Victorious Word Church, 145 Alderson Ave.
Service: 10 a.m., Sunday, June 8, 2014
Length of service: 1 hour, 21 minutes. Length of sermon: 36 minutes
It’s a bit awkward when you’re “reviewing” a small church and the minister, recognizing you from your mug in the newspaper, greets you with a hearty welcome.
Victorious Word is quite small. There were only about 15 people on hand for this service, and at least a third of them were Barndts: the two pastors, the Revs. Gary and Chris Barndt, two of their sons, and Gary’s mother.
I didn’t get the name of his mother, but she greeted me, too, before I knew who she was. We talked for a few minutes before the service and I learned that she was 91 and had had a hip replacement seven months earlier.
She was energetic and friendly, and our brief encounter reminded me what I liked best about my stint of churchgoing as an adult—simply the opportunity to mingle with people outside the circle of my ordinary comings and goings.
The service itself was also quite satisfactory, but only because I so strongly disagreed with Gary Barndt. If I can’t find a church convivial to my half-baked beliefs, the next best thing is to have my beliefs all but condemned and belittled, which forces me to think.
Barndt said in his sermon that “everybody in life has to overcome satanic oppression,” and surely he would see all my doubts and reservations as proof that the devil already possesses my soul.
What is this series about?
To read the essay that introduced this series click here.
He warned his congregation that “there’s a special way the devil comes after believers”—by approaching them as an “angel of life,” more or less pulling a bait-and-switch operation on them—but it’s “so easy” for the devil to manipulate nonbelievers.
If I say that I have led a decent, mostly unsinful life, that my vices and virtues are all rather unspectacular, that I honestly believe I have done as little harm to others as any minister could wish, I could imagine Barndt shaking his head in pity at my misguided musings.
I suppose he would say there is no greater sign of satanic victory than the confession that one does not believe in Satan, but there you are. I cannot bring myself to deny the existence of God. There is too much mystery in the universe for that. But to believe in Satan, too? No. That is going too far back, back to the dawn of human credulity, to the first stumbling attempts at understanding the world.

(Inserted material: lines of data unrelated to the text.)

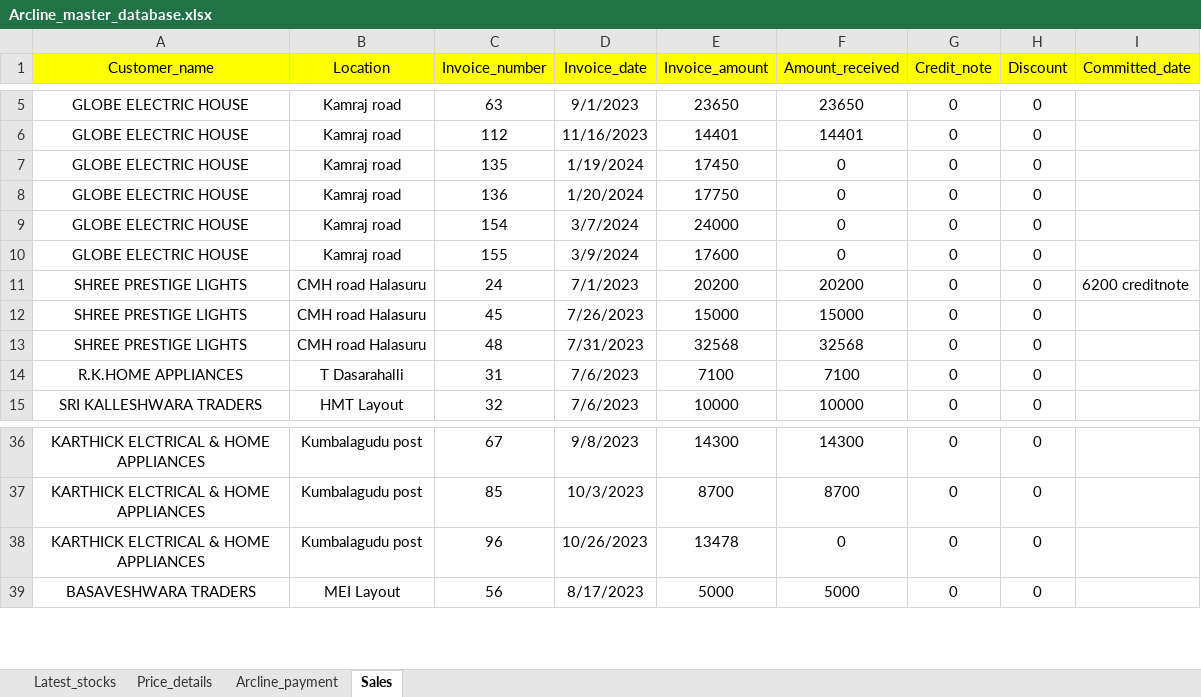
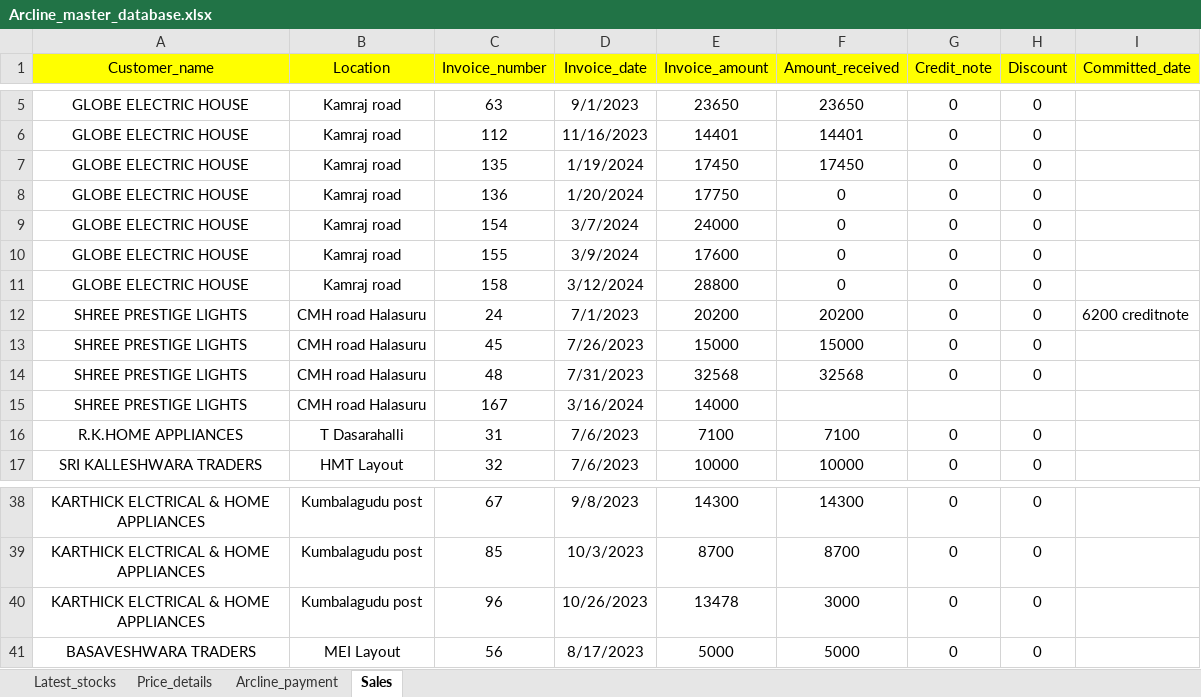
Before and after one commit to lohith0501/Rathnas, an Excel workbook: Arcline_master_database.xlsx, sheet Sales, drawn as a sheet; only a part is shown, gaps mark what is left out; values as stored, in another font and other column widths than the file's, no borders; addresses are those after the commit; the diff covers the shown part only; the diff names each change by its address in the sheet, - before the commit and + after, or states it on an @@ line.

```diff
--- a/Arcline_master_database.xlsx (sheet Sales)
+++ b/Arcline_master_database.xlsx (sheet Sales)
-F7 (Amount_received): 0
+F7 (Amount_received): 17450
+row 11: GLOBE ELECTRIC HOUSE | Kamraj road | 158 | 3/12/2024 | 28800 | 0 | 0 | 0
+row 15: SHREE PRESTIGE LIGHTS | CMH road Halasuru | 167 | 3/16/2024 | 14000
-F40 (Amount_received): 0
+F40 (Amount_received): 3000
```
Also changed, not shown: 8 added rows and 3 edited cells elsewhere in this sheet.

All of which is to say that I’m glad I attended this service. I realized that what I’ve been after in all these weeks of churchgoing is to find services that could make me think. I prefer the tonic of stern admonition to the bland reassurance of Christian uplift.
Other than that bracing sermon, the service was by now quite familiar. It began with three songs, played by Gary Barndt on the electric keyboard, accompanied by a bass, drums and guitar. Barndt got things going by counting out “1, 2, 3, 4,” then launching into a distinctly rock ’n‘ rock-like song.
The second piece was vaguely reminiscent of Little Richard, or even the Rev. Jimmy Swaggart during one of his rambunctious phases.
The music was followed by greetings, during which I shook hands with every person in the church, and talked a bit more with the pastor’s mother. After a few announcements, Chris Barndt took to the pulpit to say a few consoling words about the presence of God, working her way up to asking for offerings.
She did so by saying, “Father, I honor you by putting you first in my finances.” The offertory is always a bit awkward in these smaller churches, where the collection is not delegated to ushers who appear out of nowhere. At these smaller venues I am reminded of a band playing for tips, trying to get the donations flowing with a few gentle reminders, without seeming to beg.
Chris was soon joined at the altar by another woman and people were invited to come forward if they needed to be prayed for. Several people approached the altar, but one woman in particular huddled with the helpers for what seemed like five minutes. She went back to her pew gently sobbing, apparently shedding tears of joy or release.
It was a beautiful late-spring day, and when the service came to a close with the end of the sermon, I was ready for release myself.
Editor’s note: We have been informed that Gary and Chris Barndt have retired from ministry and their building is in the process of being sold to another church.
Previously: Chapter 1: St. Patrick Co-Cathedral.
Chapter 2: Mount Olive Lutheran Church.
Chapter 3: Full Gospel Revival Tabernacle.
Chapter 4: First Church of Christ, Scientist.
Chapter 5; First Baptist Church.
Chapter 6: Billings Freedom Church.
Chapter 7: Faith Chapel.
Chapter 8: Eagle Ministries Inc.
Chapter 9: First United Methodist Church.
Chapter 10: Pilgrim Congregational Church.
Chapter 12: First Christian Church.
Next week: Oasis Church.